Les Paul has had such a staggeringly huge influence over the way American popular music sounds today that many tend to overlook his significant impact upon the jazz world. Before his attention was diverted toward recording multi-layered hits for the pop market, he made his name as a brilliant jazz guitarist whose exposure on coast-to-coast radio programs guaranteed a wide audience of susceptible young musicians. Heavily influenced by Django Reinhardt at first, Paul eventually developed an astonishingly fluid, hard-swinging style of his own, one that featured extremely rapid runs, fluttered and repeated single notes, and chunking rhythm support, mixing in country & western licks and humorous crowd-pleasing effects. No doubt his brassy style gave critics a bad time, but the gregarious, garrulous Paul didn't much care; he was bent on showing his audiences a good time.

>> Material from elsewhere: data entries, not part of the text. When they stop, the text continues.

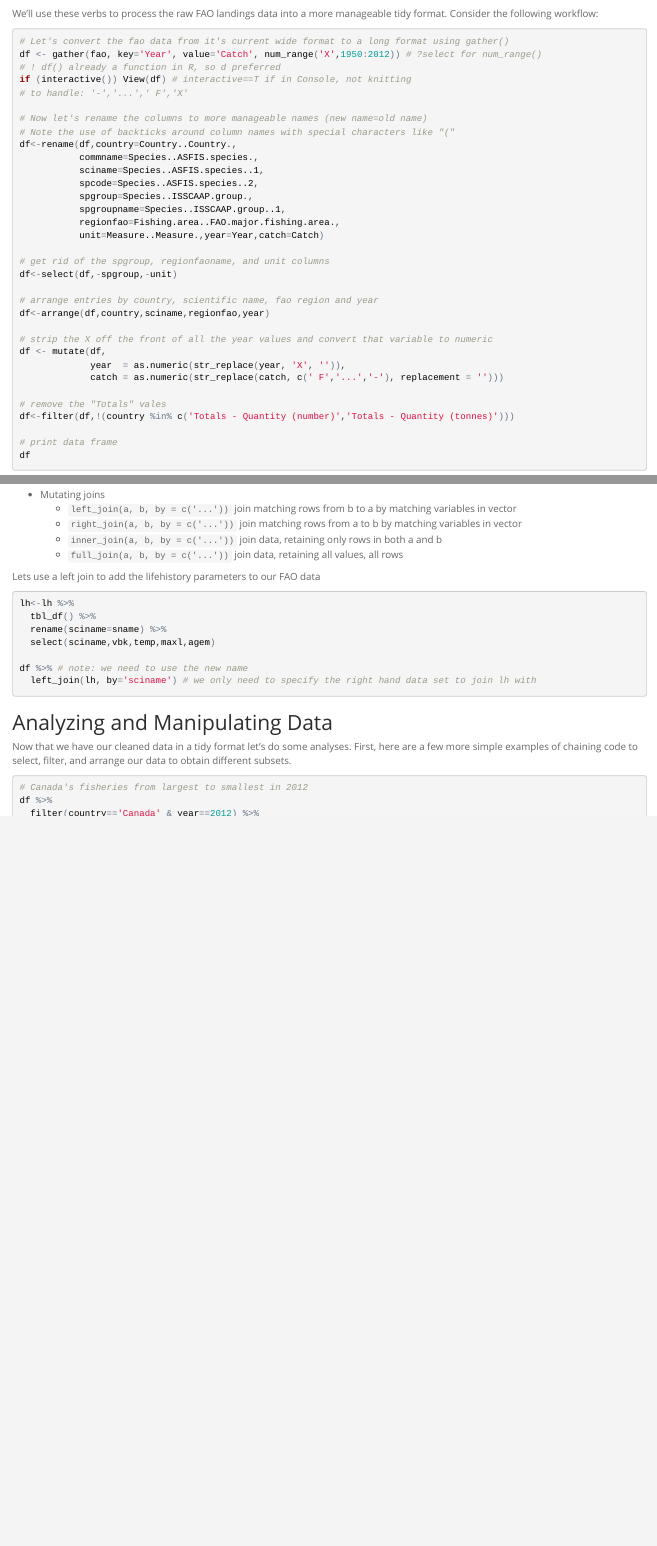
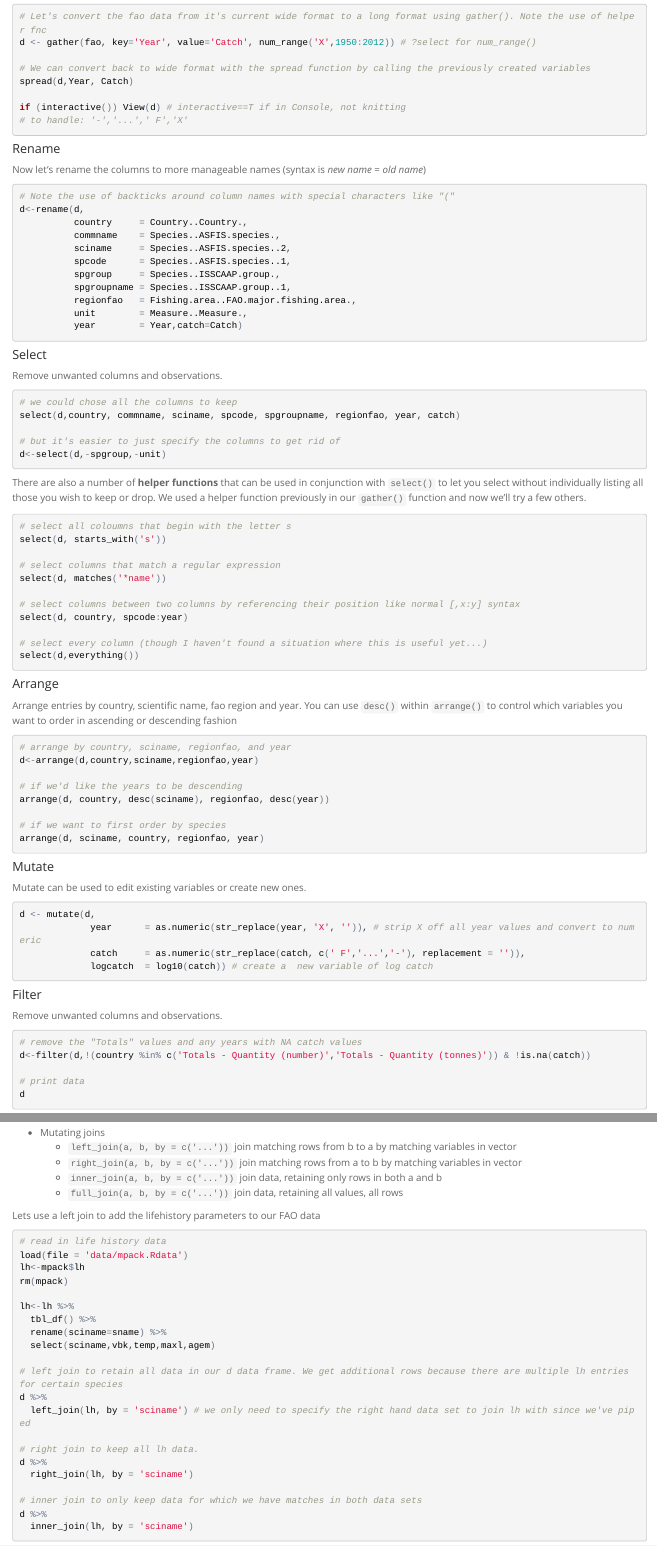
Before and after one commit to tclavelle/dplyr-tidyr-tutorial, an R Markdown document (dplyr-tidyr-tutorial.Rmd): the page in a window 1100 px wide, from 8390 px down before the commit and from 3620 px down after it, and a second part further down, joined at a grey line. The pictures show the output file dplyr-tidyr-tutorial.html that the author committed with the source, opened offline.

Commit message:
updated dplyr and tidyr verbs

````diff
--- a/dplyr-tidyr-tutorial.Rmd
+++ b/dplyr-tidyr-tutorial.Rmd
@@ -4,9 +4,10 @@ author: "Tyler Clavelle & Dan Ovando"
 date: "February 27, 2016"
 output:
   html_document:
-    toc: true
     theme: spacelab
-
+    toc: yes
+  pdf_document:
+    toc: yes
 ---
 
 ## Overview
@@ -105,2 +122 @@ Note that *unquoted* variable names are used in tidyr and dplyr functions.
 
-We'll use these verbs to process the raw FAO landings data into a more manageable tidy format. Consider the following workflow:
@@ -107,38 +128,94 @@ We'll use these verbs to process the raw FAO landings data into a more manageabl
 ```{r, eval=F,echo=T}
-# Let's convert the fao data from it's current wide format to a long format using gather()
-df <- gather(fao, key='Year', value='Catch', num_range('X',1950:2012)) # ?select for num_range()
-# ! df() already a function in R, so d preferred
-if (interactive()) View(df) # interactive==T if in Console, not knitting
+# Let's convert the fao data from it's current wide format to a long format using gather(). Note the use of helper fnc
+d <- gather(fao, key='Year', value='Catch', num_range('X',1950:2012)) # ?select for num_range()
+
+# We can convert back to wide format with the spread function by calling the previously created variables
+spread(d,Year, Catch)
+
+if (interactive()) View(d) # interactive==T if in Console, not knitting
 # to handle: '-','...',' F','X'
+```
 
-# Now let's rename the columns to more manageable names (new name=old name)
+
+#### Rename
+Now let's rename the columns to more manageable names (syntax is *new name* = *old name*)
+```{r, eval=F,echo=T}
 # Note the use of backticks around column names with special characters like "("
-df<-rename(df,country=Country..Country.,
-           commname=Species..ASFIS.species.,
-           sciname=Species..ASFIS.species..1,
-           spcode=Species..ASFIS.species..2,
-           spgroup=Species..ISSCAAP.group.,
-           spgroupname=Species..ISSCAAP.group..1,
-           regionfao=Fishing.area..FAO.major.fishing.area.,
-           unit=Measure..Measure.,year=Year,catch=Catch)
+d<-rename(d,
+          country     = Country..Country.,
+          commname    = Species..ASFIS.species.,
+          sciname     = Species..ASFIS.species..2,
+          spcode      = Species..ASFIS.species..1,
+          spgroup     = Species..ISSCAAP.group.,
+          spgroupname = Species..ISSCAAP.group..1,
+          regionfao   = Fishing.area..FAO.major.fishing.area.,
+          unit        = Measure..Measure.,
+          year        = Year,catch=Catch)
 
-# get rid of the spgroup, regionfaoname, and unit columns
-df<-select(df,-spgroup,-unit)
+```
 
-# arrange entries by country, scientific name, fao region and year
-df<-arrange(df,country,sciname,regionfao,year)
 
-# strip the X off the front of all the year values and convert that variable to numeric
-df <- mutate(df,
-             year  = as.numeric(str_replace(year, 'X', '')),
-             catch = as.numeric(str_replace(catch, c(' F','...','-'), replacement = '')))
+#### Select
+Remove unwanted columns and observations.
+```{r, eval=F, echo=T}
+# we could chose all the columns to keep
+select(d,country, commname, sciname, spcode, spgroupname, regionfao, year, catch)
 
-# remove the "Totals" vales
-df<-filter(df,!(country %in% c('Totals - Quantity (number)','Totals - Quantity (tonnes)')))
+# but it's easier to just specify the columns to get rid of
+d<-select(d,-spgroup,-unit)
+```
 
-# print data frame
-df
+There are also a number of **helper functions** that can be used in conjunction with `select()` to let you select without individually listing all those you wish to keep or drop. We used a helper function previously in our `gather()` function and now we'll try a few others.
+```{r,eval=F,echo=T}
+# select all coloumns that begin with the letter s
+select(d, starts_with('s'))
+
+# select columns that match a regular expression
+select(d, matches('*name'))
+
+# select columns between two columns by referencing their position like normal [,x:y] syntax
+select(d, country, spcode:year)
+
+# select every column (though I haven't found a situation where this is useful yet...)
+select(d,everything())
 ```
+
+
+#### Arrange
+Arrange entries by country, scientific name, fao region and year. You can use `desc()` within `arrange()` to control which variables you want to order in ascending or descending fashion
+```{r, eval=F,echo=T}
+# arrange by country, sciname, regionfao, and year
+d<-arrange(d,country,sciname,regionfao,year)
+
+# if we'd like the years to be descending
+arrange(d, country, desc(sciname), regionfao, desc(year))
+
+# if we want to first order by species
+arrange(d, sciname, country, regionfao, year)
+
+```
+
+
+#### Mutate
+Mutate can be used to edit existing variables or create new ones.
+```{r, eval=F,echo=T}
+d <- mutate(d,
+             year      = as.numeric(str_replace(year, 'X', '')), # strip X off all year values and convert to numeric
+             catch     = as.numeric(str_replace(catch, c(' F','...','-'), replacement = '')),
+             logcatch  = log10(catch)) # create a  new variable of log catch
+```
+
+
+#### Filter
+Remove unwanted columns and observations.
+```{r, eval=F, echo=T}
+# remove the "Totals" values and any years with NA catch values
+d<-filter(d,!(country %in% c('Totals - Quantity (number)','Totals - Quantity (tonnes)')) & !is.na(catch))
+
+# print data
+d
+```
+
 
 ### Piping and chaining code
 While the above workflow is perfectly acceptable, dplyr allows you to use the *pipe* (`%>%`) operator to *chain* functions together. Chaining code allows you to streamline your workflow and make it easier to read.
@@ -191,14 +294,29 @@ For joins to work, variable names must be the same in both datasets. This often
 
 Lets use a left join to add the lifehistory parameters to our FAO data
 ```{r,eval=F,echo=T}
+# read in life history data
+load(file = 'data/mpack.Rdata')
+lh<-mpack$lh
+rm(mpack)
+
 lh<-lh %>%
   tbl_df() %>%
   rename(sciname=sname) %>%
   select(sciname,vbk,temp,maxl,agem)
 
-df %>% # note: we need to use the new name
-  left_join(lh, by='sciname') # we only need to specify the right hand data set to join lh with
+# left join to retain all data in our d data frame. We get additional rows because there are multiple lh entries for certain species
+d %>%
+  left_join(lh, by = 'sciname') # we only need to specify the right hand data set to join lh with since we've piped
+
+# right join to keep all lh data.
+d %>%
+  right_join(lh, by = 'sciname')
+
+# inner join to only keep data for which we have matches in both data sets
+d %>%
+  inner_join(lh, by = 'sciname')
 ```
+
 
 ## Analyzing and Manipulating Data
 Now that we have our cleaned data in a tidy format let's do some analyses. First, here are a few more simple examples of chaining code to select, filter, and arrange our data to obtain different subsets.
````
Also changed, not shown: dplyr-tidyr-tutorial.html, dplyr-tidyr-tutorial.Rmd (155 more changed lines).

Though he couldn't read music, Paul had a magnificent ear and innate sense of structure, conceiving complete arrangements entirely in his head before he set them down track by track on disc or tape. Even on his many pop hits for Capitol in the late '40s and early '50s, one can always hear a jazz sensibility at work in the rapid lead solo lines and bluesy bent notes -- and no one could close a record as suavely as Les. And of course, his early use of the electric guitar and pioneering experiments with multitrack recording, guitar design and electronic effects devices have filtered down to countless jazz musicians. Among the jazzers who acknowledge his influence are George Benson, Al DiMeola, Stanley Jordan (whose neck-tapping sound is very reminiscent of Paul's records), Pat Martino and Bucky Pizzarelli.